Upcoming short for Crypt TV

Nothing is worse than pulling a night shoot right in the middle of the week of day shoots....well perhaps a night shoot, during a week of day shoots, in Houston's 200% summer humidity. BUT sometimes those projects end up being worth it. 

About a week ago, Savage Henry Films was commissioned to produce a :60 short film, based on the nightmare of an interview subject for the horror platform Crypt TV. We managed to pull nearly everything together at the last minute and shot in an old barn provided courtesy of Texas Chance Productions.

The crew and our equipment endured the humidity (It was one of those Texas two-shirt-nights), and our short schedule and made what I think is a creepy lil' short that I like to call "Black Paternoster". Below are some screengrabs from our shoot to tide you over until it's live over at Crypt TV

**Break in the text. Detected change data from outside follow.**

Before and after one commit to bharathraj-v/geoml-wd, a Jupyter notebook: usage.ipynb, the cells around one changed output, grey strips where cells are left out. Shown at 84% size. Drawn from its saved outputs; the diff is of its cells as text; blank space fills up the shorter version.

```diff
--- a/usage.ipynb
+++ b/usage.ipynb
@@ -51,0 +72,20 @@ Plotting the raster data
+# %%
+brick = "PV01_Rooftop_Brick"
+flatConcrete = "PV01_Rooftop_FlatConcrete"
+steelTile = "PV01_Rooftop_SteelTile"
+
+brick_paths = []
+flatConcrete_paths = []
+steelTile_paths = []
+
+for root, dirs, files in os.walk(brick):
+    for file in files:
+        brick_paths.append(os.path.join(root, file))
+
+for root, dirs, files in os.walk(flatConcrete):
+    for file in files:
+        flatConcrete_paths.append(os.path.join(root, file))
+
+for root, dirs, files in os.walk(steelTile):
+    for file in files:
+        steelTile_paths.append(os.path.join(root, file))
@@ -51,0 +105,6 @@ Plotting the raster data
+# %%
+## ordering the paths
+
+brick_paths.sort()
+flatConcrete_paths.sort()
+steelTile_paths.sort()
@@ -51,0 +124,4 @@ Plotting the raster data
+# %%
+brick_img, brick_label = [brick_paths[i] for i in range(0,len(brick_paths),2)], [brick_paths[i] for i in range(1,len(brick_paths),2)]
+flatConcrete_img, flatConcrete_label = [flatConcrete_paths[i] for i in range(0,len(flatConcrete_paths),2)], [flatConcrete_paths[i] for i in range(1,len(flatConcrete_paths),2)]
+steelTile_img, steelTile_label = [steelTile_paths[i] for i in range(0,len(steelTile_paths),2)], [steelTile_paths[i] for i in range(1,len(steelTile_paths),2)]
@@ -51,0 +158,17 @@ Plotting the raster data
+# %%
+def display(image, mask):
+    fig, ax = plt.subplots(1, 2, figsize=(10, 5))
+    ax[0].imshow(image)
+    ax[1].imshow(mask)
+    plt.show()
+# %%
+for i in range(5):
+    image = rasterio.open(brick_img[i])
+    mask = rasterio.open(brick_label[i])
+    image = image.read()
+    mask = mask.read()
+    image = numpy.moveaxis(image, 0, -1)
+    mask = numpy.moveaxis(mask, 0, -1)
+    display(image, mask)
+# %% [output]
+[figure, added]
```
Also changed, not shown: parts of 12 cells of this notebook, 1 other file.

In completely unrelated news if anyone wants to purchase a gently used coffin....I know a guy, who knows a guy.




Happy 2016 from Savage Henry Films

It's been an eventful year in Savage Henry land, and my new year's resolution is to actually spend time keeping this blog updated. 

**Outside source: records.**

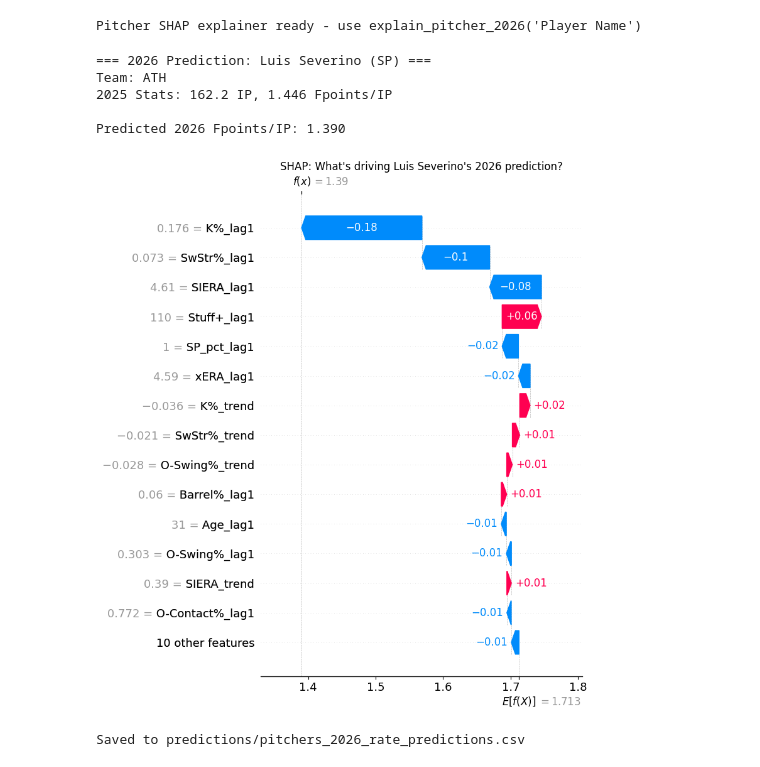
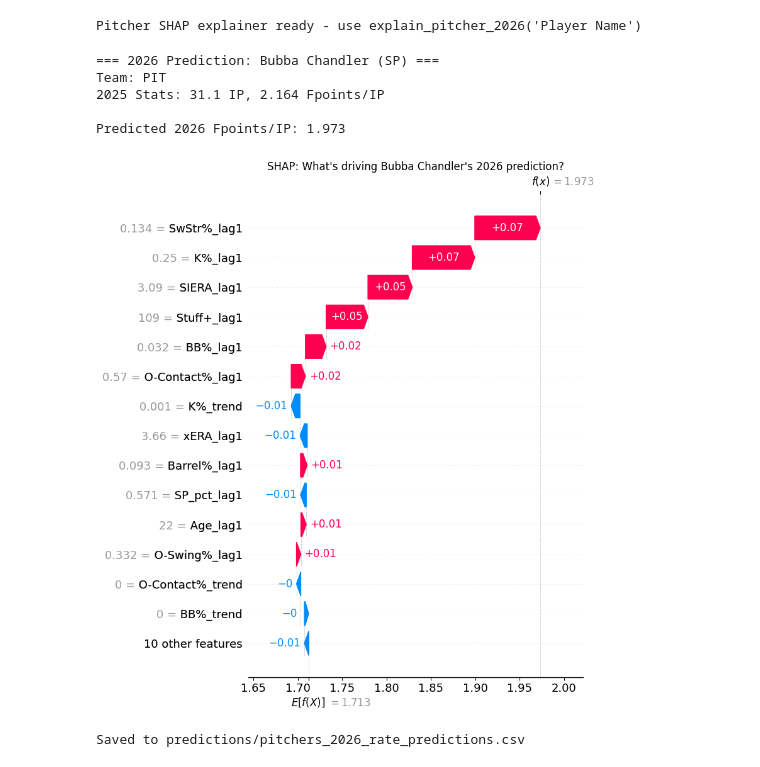
Before and after one commit to mcgillies/mlb-fantasy-2026, a Jupyter notebook: notebooks/05_2026_predictions.ipynb, the cells around one changed output. Saved outputs shown, nothing was run; the diff lists cells and outputs as text; code cells hidden in the pictures.

```diff
--- a/notebooks/05_2026_predictions.ipynb
+++ b/notebooks/05_2026_predictions.ipynb
@@ -771,14 +771,14 @@ print("Pitcher SHAP explainer ready - use explain_pitcher_2026('Player Name')")
 Pitcher SHAP explainer ready - use explain_pitcher_2026('Player Name')
 # %%
 # Example: explain a pitcher's 2026 prediction
-explain_pitcher_2026("Luis Severino")
+explain_pitcher_2026("Bubba Chandler")
 # %% [output]
-=== 2026 Prediction: Luis Severino (SP) ===
-Team: ATH
-2025 Stats: 162.2 IP, 1.446 Fpoints/IP
+=== 2026 Prediction: Bubba Chandler (SP) ===
+Team: PIT
+2025 Stats: 31.1 IP, 2.164 Fpoints/IP
 
-Predicted 2026 Fpoints/IP: 1.390
+Predicted 2026 Fpoints/IP: 1.973
-[figure, old version]
+[figure, new version]
 # %%
 # Save rate predictions
 pred_2026_pit.to_csv('predictions/pitchers_2026_rate_predictions.csv', index=False)
```
Also changed, not shown: parts of 1 cell of this notebook, 15 other files.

This holiday season I decided to quickly throw together a holiday card in the form of a short film. The result was this little opus "Hank & Honey":

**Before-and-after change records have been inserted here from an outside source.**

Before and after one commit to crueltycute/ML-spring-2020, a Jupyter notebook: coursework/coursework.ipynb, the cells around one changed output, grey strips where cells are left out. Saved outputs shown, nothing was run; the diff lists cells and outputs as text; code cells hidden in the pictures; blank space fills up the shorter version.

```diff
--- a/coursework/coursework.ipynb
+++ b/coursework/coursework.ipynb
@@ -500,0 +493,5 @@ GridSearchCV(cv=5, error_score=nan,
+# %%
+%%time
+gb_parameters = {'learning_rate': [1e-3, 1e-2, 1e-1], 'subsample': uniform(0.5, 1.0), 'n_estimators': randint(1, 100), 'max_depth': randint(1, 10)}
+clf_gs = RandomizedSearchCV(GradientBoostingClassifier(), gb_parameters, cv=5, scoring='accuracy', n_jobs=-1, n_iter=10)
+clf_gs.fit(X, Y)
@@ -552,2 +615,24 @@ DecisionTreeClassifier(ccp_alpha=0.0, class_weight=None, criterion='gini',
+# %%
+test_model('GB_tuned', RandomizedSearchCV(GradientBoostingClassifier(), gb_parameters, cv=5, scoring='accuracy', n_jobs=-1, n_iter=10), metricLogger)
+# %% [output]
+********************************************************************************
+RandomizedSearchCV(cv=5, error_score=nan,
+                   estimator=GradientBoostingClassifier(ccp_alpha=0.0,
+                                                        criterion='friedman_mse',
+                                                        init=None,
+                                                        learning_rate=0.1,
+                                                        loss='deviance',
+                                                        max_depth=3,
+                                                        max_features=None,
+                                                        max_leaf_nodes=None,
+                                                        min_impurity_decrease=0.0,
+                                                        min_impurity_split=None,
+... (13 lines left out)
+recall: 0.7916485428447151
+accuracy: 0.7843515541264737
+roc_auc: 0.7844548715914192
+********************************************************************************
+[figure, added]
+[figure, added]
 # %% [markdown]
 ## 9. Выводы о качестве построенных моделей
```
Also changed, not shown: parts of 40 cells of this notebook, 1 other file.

The nugget of the idea for the film was hatched for a planned Splatterfest short...until I discovered that there would be no Splatterfest in 2015 (of course, the one year I set aside time to do it!). So I promptly chucked the idea and forgot about it...until a few weeks before Thanksgiving when I got the itch to shoot a no-budget short. 

The film was produced with an extremely short turnaround: 18 days from rolling the first shot, to uploading the final version of the film online. Despite the rush, I feel like it turned out fairly well, thanks in part to my excellent crew, and the talented actors in the cast. 

I was hoping to shoot the film with my lomo anamorphics (as I wanted to shoot the whole show fairly wide), but once I tallied up my lighting assets and plan, I realized that we were not going to be able to produce enough light to be able to shoot at T4/5.6 to get the Lomos sharp enough. So from this point I decided to try and break the low-light capabilities of the Blackmagic URSA that we shot on. With a 400ISO native sensor, we ended up shooting every single shot of this film wide open at T2 on Sony Cinelta lenses. 

So, watch the film....and hopefully it tickles that small black part of your heart this holiday season.